TOWNE v. UNION BANK TRUST CO OF LOS ANGELES

Reset A A Font size: Print

District Court of Appeal, Second District, Division 1, California.

TOWNE v. CITY OF LOS ANGELES et al. (UNION BANK & TRUST CO. OF LOS ANGELES, Intervener).

Civ. 8708.

Decided: February 07, 1935

Edward Linder, of Los Angeles, for appellant Towne. Loeb, Walker & Loeb, of Los Angeles, for appellant Union Bank & Trust Co. N. B. Nelson, of Los Angeles, for respondents Kamischer, Cherques, and Levitt.

On September 19, 1928, defendant J. Kamischer and Mary Kamischer, being the owners in fee of certain real property, conveyed the same by quitclaim deed to the plaintiff Harry Towne. There was pending at that time an action brought by the city of Los Angeles to condemn portions of the property. The deed to plaintiff recited that it was made “subject to encumbrances, liens, taxes, assessments, condemnation proceedings, and rights of way of record.” Since receiving his deed plaintiff has continued to be and is now the owner of the property. On November 21, 1928, he executed a deed of trust of the property to secure an indebtedness to Union Bank & Trust Company of Los Angeles, intervener herein. On January 6, 1930, an interlocutory judgment was entered in the condemnation proceeding and the judgment becoming final, and the parties hereto having asserted their conflicting claims thereto, the award was paid into court to abide the result of the present action. On August 4, 1930, Kamischer and wife purported to assign to defendants Jose Cherques and William Levitt the award made in the condemnation proceeding in the amount of $8,633. The latter claim the award under this assignment; plaintiff claims it under the deed of the property to him; and Union Bank & Trust Company asserts a right to the fund under the deed of trust from Towne. Judgment went in favor of defendants Cherques and Levitt in the lower court, from which plaintiff and intervener appeal. The sole question is whether the right to receive the award was reserved to the grantors at the time of the conveyance of the property to Towne, or passed to the grantee.

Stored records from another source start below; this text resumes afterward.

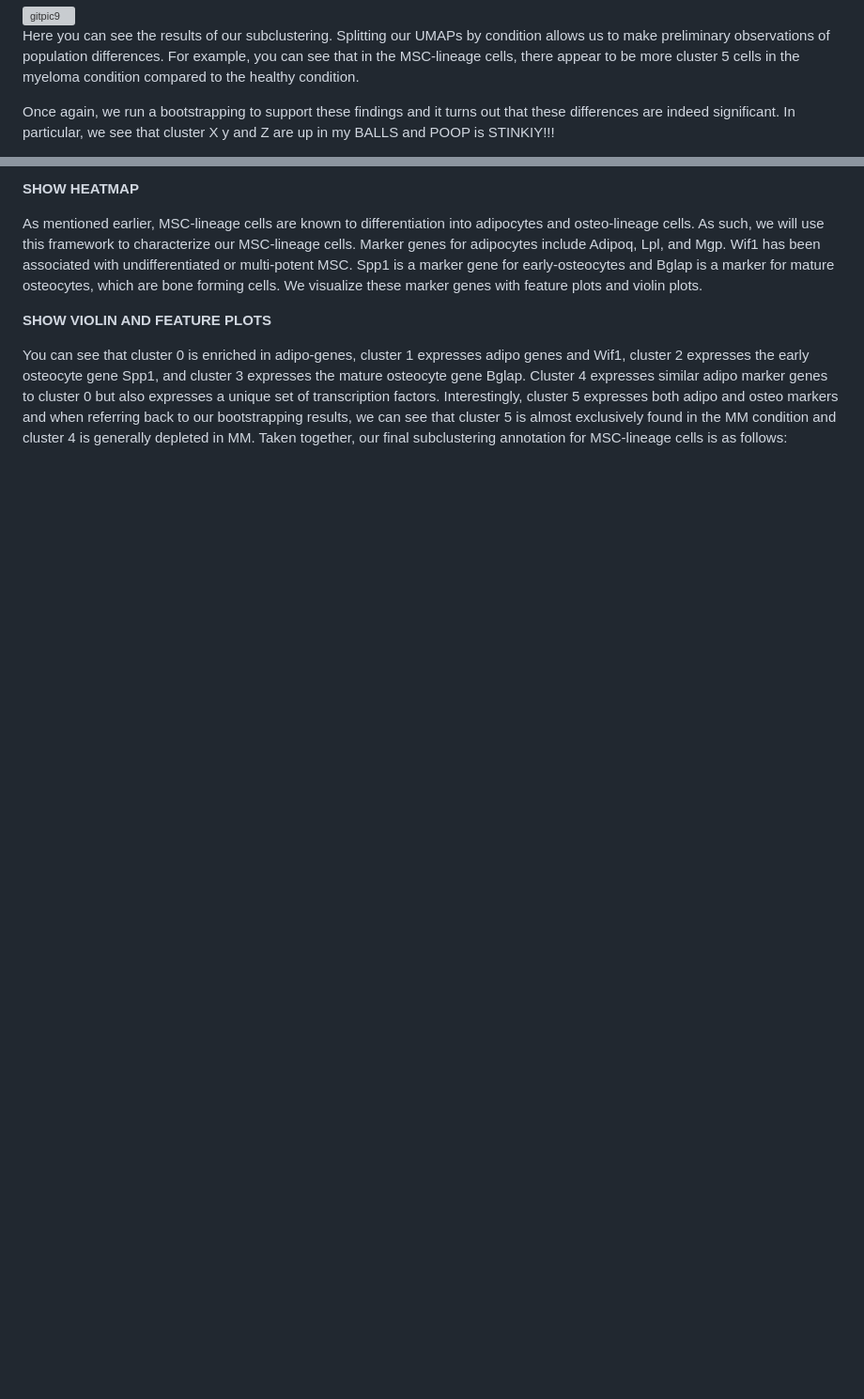
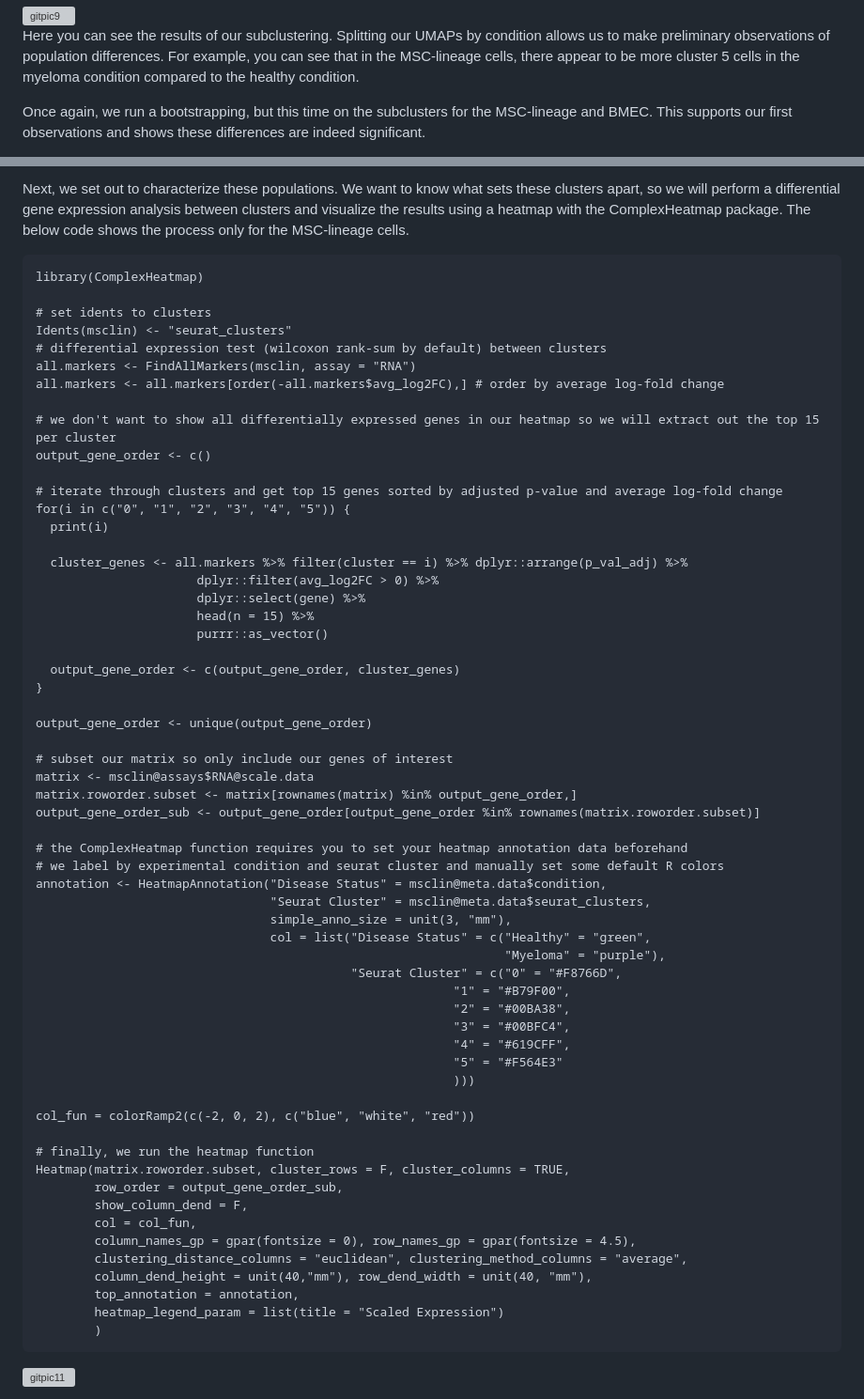
Before and after one commit to dgagler/5TGM1-Stromal, a Markdown page: README.md, 2 parts joined by grey strips. Shown at 94% size. Rendered like a GitHub page; blank space fills up the shorter version; grey boxes are pictures that could not be loaded.

````diff
--- a/README.md
+++ b/README.md
@@ -218,5 +218,5 @@ bmecs <- RunUMAP(bmec, dims = 1:7)
 
 Here you can see the results of our subclustering. Splitting our UMAPs by condition allows us to make preliminary observations of population differences. For example, you can see that in the MSC-lineage cells, there appear to be more cluster 5 cells in the myeloma condition compared to the healthy condition.
 
-Once again, we run a bootstrapping to support these findings and it turns out that these differences are indeed significant. In particular, we see that cluster X y and Z are up in my BALLS and POOP is STINKIY!!!
+Once again, we run a bootstrapping, but this time on the subclusters for the MSC-lineage and BMEC. This supports our first observations and shows these differences are indeed significant.
 
@@ -224,8 +224,66 @@ Next, we set out to characterize these populations. We want to know what sets th
 
-**SHOW HEATMAP**
+Next, we set out to characterize these populations. We want to know what sets these clusters apart, so we will perform a differential gene expression analysis between clusters and visualize the results using a heatmap with the ComplexHeatmap package. The below code shows the process only for the MSC-lineage cells.
 
-As mentioned earlier, MSC-lineage cells are known to differentiation into adipocytes and osteo-lineage cells. As such, we will use this framework to characterize our MSC-lineage cells. Marker genes for adipocytes include Adipoq, Lpl, and Mgp. Wif1 has been associated with undifferentiated or multi-potent MSC. Spp1 is a marker gene for early-osteocytes and Bglap is a marker for mature osteocytes, which are bone forming cells. We visualize these marker genes with feature plots and violin plots.
+```{r}
+library(ComplexHeatmap)
 
-**SHOW VIOLIN AND FEATURE PLOTS**
+# set idents to clusters
+Idents(msclin) <- "seurat_clusters"
+# differential expression test (wilcoxon rank-sum by default) between clusters
+all.markers <- FindAllMarkers(msclin, assay = "RNA")
+all.markers <- all.markers[order(-all.markers$avg_log2FC),] # order by average log-fold change
 
-You can see that cluster 0 is enriched in adipo-genes, cluster 1 expresses adipo genes and Wif1, cluster 2 expresses the early osteocyte gene Spp1, and cluster 3 expresses the mature osteocyte gene Bglap. Cluster 4 expresses similar adipo marker genes to cluster 0 but also expresses a unique set of transcription factors. Interestingly, cluster 5 expresses both adipo and osteo markers and when referring back to our bootstrapping results, we can see that cluster 5 is almost exclusively found in the MM condition and cluster 4 is generally depleted in MM. Taken together, our final subclustering annotation for MSC-lineage cells is as follows:
+# we don't want to show all differentially expressed genes in our heatmap so we will extract out the top 15 per cluster
+output_gene_order <- c()
+
+# iterate through clusters and get top 15 genes sorted by adjusted p-value and average log-fold change
+for(i in c("0", "1", "2", "3", "4", "5")) {
+  print(i)
+
+  cluster_genes <- all.markers %>% filter(cluster == i) %>% dplyr::arrange(p_val_adj) %>%
+                      dplyr::filter(avg_log2FC > 0) %>%
+                      dplyr::select(gene) %>%
+                      head(n = 15) %>%
+                      purrr::as_vector()
+
+  output_gene_order <- c(output_gene_order, cluster_genes)
+}
+
+output_gene_order <- unique(output_gene_order)
+
+# subset our matrix so only include our genes of interest
+matrix <- msclin@assays$RNA@scale.data
+matrix.roworder.subset <- matrix[rownames(matrix) %in% output_gene_order,]
+output_gene_order_sub <- output_gene_order[output_gene_order %in% rownames(matrix.roworder.subset)]
+
+# the ComplexHeatmap function requires you to set your heatmap annotation data beforehand
+# we label by experimental condition and seurat cluster and manually set some default R colors
+annotation <- HeatmapAnnotation("Disease Status" = msclin@meta.data$condition,
+                                "Seurat Cluster" = msclin@meta.data$seurat_clusters,
+                                simple_anno_size = unit(3, "mm"),
+                                col = list("Disease Status" = c("Healthy" = "green",
+                                                                "Myeloma" = "purple"),
+                                           "Seurat Cluster" = c("0" = "#F8766D",
+                                                         "1" = "#B79F00",
+                                                         "2" = "#00BA38",
+                                                         "3" = "#00BFC4",
+                                                         "4" = "#619CFF",
+                                                         "5" = "#F564E3"
+                                                         )))
+
+col_fun = colorRamp2(c(-2, 0, 2), c("blue", "white", "red"))
+
+# finally, we run the heatmap function
+Heatmap(matrix.roworder.subset, cluster_rows = F, cluster_columns = TRUE,
+        row_order = output_gene_order_sub,
+        show_column_dend = F,
+        col = col_fun,
+        column_names_gp = gpar(fontsize = 0), row_names_gp = gpar(fontsize = 4.5),
+        clustering_distance_columns = "euclidean", clustering_method_columns = "average",
+        column_dend_height = unit(40,"mm"), row_dend_width = unit(40, "mm"),
+        top_annotation = annotation,
+        heatmap_legend_param = list(title = "Scaled Expression")
+        )
+```
+![gitpic11](https://github.com/dgagler/5TGM1-Stromal/assets/31450828/04f447ea-484f-4d93-94e5-2f346c392721)
+
````
Also changed, not shown: other parts of README.md (+7 -2 lines).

It is admitted that the deed to plaintiff was duly executed, delivered, and recorded on September 19, 1928. The recital that the conveyance was made “subject to condemnation proceedings” did not amount to a reservation of any rights to the grantors. It merely expressed the understanding of the parties as to the condition of the title conveyed. Russakov v. McCarthy Co., 206 Cal. 682, 275 P. 808, and cases cited. The entire title and right to possession of the grantors therefore passed to the grantee. Rego v. Van Pelt, 65 Cal. 254, 3 P. 867; Taylor v. Opperman, 79 Cal. 468, 21 P. 869.

In Security Co. v. Rice, 215 Cal. 263, 9 P.(2d) 817, 818, 82 A. L. R. 1059, it is said: “The universal rule appears to be that, where property is purchased which is subject to pending condemnation proceedings and the deed conveying said property is silent as to the award money to be paid in the proceedings, said money belongs to and is payable to the purchaser.” (Citing cases.)

Under this rule the award is payable to the one who owns the property at the time it is taken in the condemnation proceedings. Plaintiff became entitled to the award when the interlocutory judgment became final. Title passed to the public when the interlocutory judgment was entered and the money was paid into court. Code Civ. Proc. § 1253; McDaniels v. Dickey, 219 Cal. 89, 25 P. (2d) 404.

Respondents by their assignment could take no greater right to the award than was possessed by their assignors. Kamischer and wife had parted with all their rights long prior to the entry of the interlocutory judgment, and the purported assignment therefore conveyed nothing to respondents.

The award was made in the names of the Kamischers. This fact, however, is not important. After their conveyance of the property they remained mere nominal parties, plaintiff being the real party in interest. Code Civ. Proc. § 385; Tuffree v. Stearns Ranchos Co., 124 Cal. 306, 57 P. 69; Malone v. Big Flat, etc., Co., 93 Cal. 384, 28 P. 1063.

Respondents rely upon the finding of the trial court that Kamischer and wife did not transfer their interest in the condemnation award to Towne, as alleged in the complaint. This allegation was immaterial; it was alleged and admitted that the land was conveyed, and a separate assignment was unnecessary. The finding that there was no transfer must give way to the admitted fact that the land was conveyed without express reservation. There was neither allegation in the answer nor finding to the effect that any rights were reserved to Kamischer and wife at the time of their conveyance to plaintiff.

Plaintiff is entitled to receive the amount of the award heretofore deposited in court, subject to such rights as may be established by the intervener Union Trust & Savings Bank of Los Angeles.

For the foregoing reasons, the judgment is reversed.

SHINN, Justice pro tem.

We concur: HOUSER, Acting P. J.; YORK, J.

Copied to clipboard